> [HOW TO COMPLETE THIS TASK]: Copy out every line below without alteration.

(Stored items from a collection)
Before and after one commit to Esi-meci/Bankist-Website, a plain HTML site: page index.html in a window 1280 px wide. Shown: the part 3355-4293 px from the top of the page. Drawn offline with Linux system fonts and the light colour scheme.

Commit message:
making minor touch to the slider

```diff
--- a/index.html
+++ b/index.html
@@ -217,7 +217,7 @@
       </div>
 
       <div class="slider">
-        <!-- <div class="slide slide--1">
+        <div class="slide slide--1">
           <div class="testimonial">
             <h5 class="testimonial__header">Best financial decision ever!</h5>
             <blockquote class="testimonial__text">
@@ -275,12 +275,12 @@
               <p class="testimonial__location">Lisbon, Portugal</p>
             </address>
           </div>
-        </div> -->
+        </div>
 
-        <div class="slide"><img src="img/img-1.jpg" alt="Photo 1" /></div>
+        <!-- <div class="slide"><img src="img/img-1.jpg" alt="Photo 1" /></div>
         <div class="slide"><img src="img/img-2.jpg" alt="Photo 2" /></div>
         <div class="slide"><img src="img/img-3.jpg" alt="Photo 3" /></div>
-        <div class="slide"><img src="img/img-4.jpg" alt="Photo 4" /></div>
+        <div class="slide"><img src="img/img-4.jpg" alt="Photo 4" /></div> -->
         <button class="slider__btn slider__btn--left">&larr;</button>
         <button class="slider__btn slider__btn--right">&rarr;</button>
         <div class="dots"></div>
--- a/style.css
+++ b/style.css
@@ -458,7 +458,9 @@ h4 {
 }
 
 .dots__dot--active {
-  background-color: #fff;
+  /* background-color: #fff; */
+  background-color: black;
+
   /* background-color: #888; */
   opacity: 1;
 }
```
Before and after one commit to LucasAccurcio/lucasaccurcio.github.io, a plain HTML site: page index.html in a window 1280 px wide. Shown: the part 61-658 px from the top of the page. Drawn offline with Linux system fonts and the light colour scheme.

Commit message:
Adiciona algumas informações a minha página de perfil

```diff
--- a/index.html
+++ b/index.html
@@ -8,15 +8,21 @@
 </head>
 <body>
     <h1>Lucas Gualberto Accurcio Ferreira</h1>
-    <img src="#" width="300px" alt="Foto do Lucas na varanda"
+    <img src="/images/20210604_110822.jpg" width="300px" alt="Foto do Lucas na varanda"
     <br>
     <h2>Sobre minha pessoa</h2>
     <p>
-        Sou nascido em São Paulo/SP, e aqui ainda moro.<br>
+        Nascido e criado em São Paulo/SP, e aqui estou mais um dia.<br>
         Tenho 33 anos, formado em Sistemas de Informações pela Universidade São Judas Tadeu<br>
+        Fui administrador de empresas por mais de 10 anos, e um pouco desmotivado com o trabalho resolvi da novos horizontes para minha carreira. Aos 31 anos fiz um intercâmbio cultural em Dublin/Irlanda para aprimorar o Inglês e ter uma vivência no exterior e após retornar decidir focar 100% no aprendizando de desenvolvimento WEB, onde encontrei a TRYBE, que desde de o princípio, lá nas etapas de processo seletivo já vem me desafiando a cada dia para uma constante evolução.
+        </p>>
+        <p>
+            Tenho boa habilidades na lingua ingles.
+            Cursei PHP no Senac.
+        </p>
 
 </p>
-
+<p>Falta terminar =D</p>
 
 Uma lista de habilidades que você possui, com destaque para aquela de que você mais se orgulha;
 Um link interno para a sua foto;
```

> [FINAL ANSWER]:
Before and after one commit to Esi-meci/Bankist-Website, a plain HTML site: page index.html in a window 1280 px wide. Shown: the part 3355-4293 px from the top of the page. Drawn offline with Linux system fonts and the light colour scheme.

Commit message:
making minor touch to the slider

```diff
--- a/index.html
+++ b/index.html
@@ -217,7 +217,7 @@
       </div>
 
       <div class="slider">
-        <!-- <div class="slide slide--1">
+        <div class="slide slide--1">
           <div class="testimonial">
             <h5 class="testimonial__header">Best financial decision ever!</h5>
             <blockquote class="testimonial__text">
@@ -275,12 +275,12 @@
               <p class="testimonial__location">Lisbon, Portugal</p>
             </address>
           </div>
-        </div> -->
+        </div>
 
-        <div class="slide"><img src="img/img-1.jpg" alt="Photo 1" /></div>
+        <!-- <div class="slide"><img src="img/img-1.jpg" alt="Photo 1" /></div>
         <div class="slide"><img src="img/img-2.jpg" alt="Photo 2" /></div>
         <div class="slide"><img src="img/img-3.jpg" alt="Photo 3" /></div>
-        <div class="slide"><img src="img/img-4.jpg" alt="Photo 4" /></div>
+        <div class="slide"><img src="img/img-4.jpg" alt="Photo 4" /></div> -->
         <button class="slider__btn slider__btn--left">&larr;</button>
         <button class="slider__btn slider__btn--right">&rarr;</button>
         <div class="dots"></div>
--- a/style.css
+++ b/style.css
@@ -458,7 +458,9 @@ h4 {
 }
 
 .dots__dot--active {
-  background-color: #fff;
+  /* background-color: #fff; */
+  background-color: black;
+
   /* background-color: #888; */
   opacity: 1;
 }
```
Before and after one commit to LucasAccurcio/lucasaccurcio.github.io, a plain HTML site: page index.html in a window 1280 px wide. Shown: the part 61-658 px from the top of the page. Drawn offline with Linux system fonts and the light colour scheme.

Commit message:
Adiciona algumas informações a minha página de perfil

```diff
--- a/index.html
+++ b/index.html
@@ -8,15 +8,21 @@
 </head>
 <body>
     <h1>Lucas Gualberto Accurcio Ferreira</h1>
-    <img src="#" width="300px" alt="Foto do Lucas na varanda"
+    <img src="/images/20210604_110822.jpg" width="300px" alt="Foto do Lucas na varanda"
     <br>
     <h2>Sobre minha pessoa</h2>
     <p>
-        Sou nascido em São Paulo/SP, e aqui ainda moro.<br>
+        Nascido e criado em São Paulo/SP, e aqui estou mais um dia.<br>
         Tenho 33 anos, formado em Sistemas de Informações pela Universidade São Judas Tadeu<br>
+        Fui administrador de empresas por mais de 10 anos, e um pouco desmotivado com o trabalho resolvi da novos horizontes para minha carreira. Aos 31 anos fiz um intercâmbio cultural em Dublin/Irlanda para aprimorar o Inglês e ter uma vivência no exterior e após retornar decidir focar 100% no aprendizando de desenvolvimento WEB, onde encontrei a TRYBE, que desde de o princípio, lá nas etapas de processo seletivo já vem me desafiando a cada dia para uma constante evolução.
+        </p>>
+        <p>
+            Tenho boa habilidades na lingua ingles.
+            Cursei PHP no Senac.
+        </p>
 
 </p>
-
+<p>Falta terminar =D</p>
 
 Uma lista de habilidades que você possui, com destaque para aquela de que você mais se orgulha;
 Um link interno para a sua foto;
```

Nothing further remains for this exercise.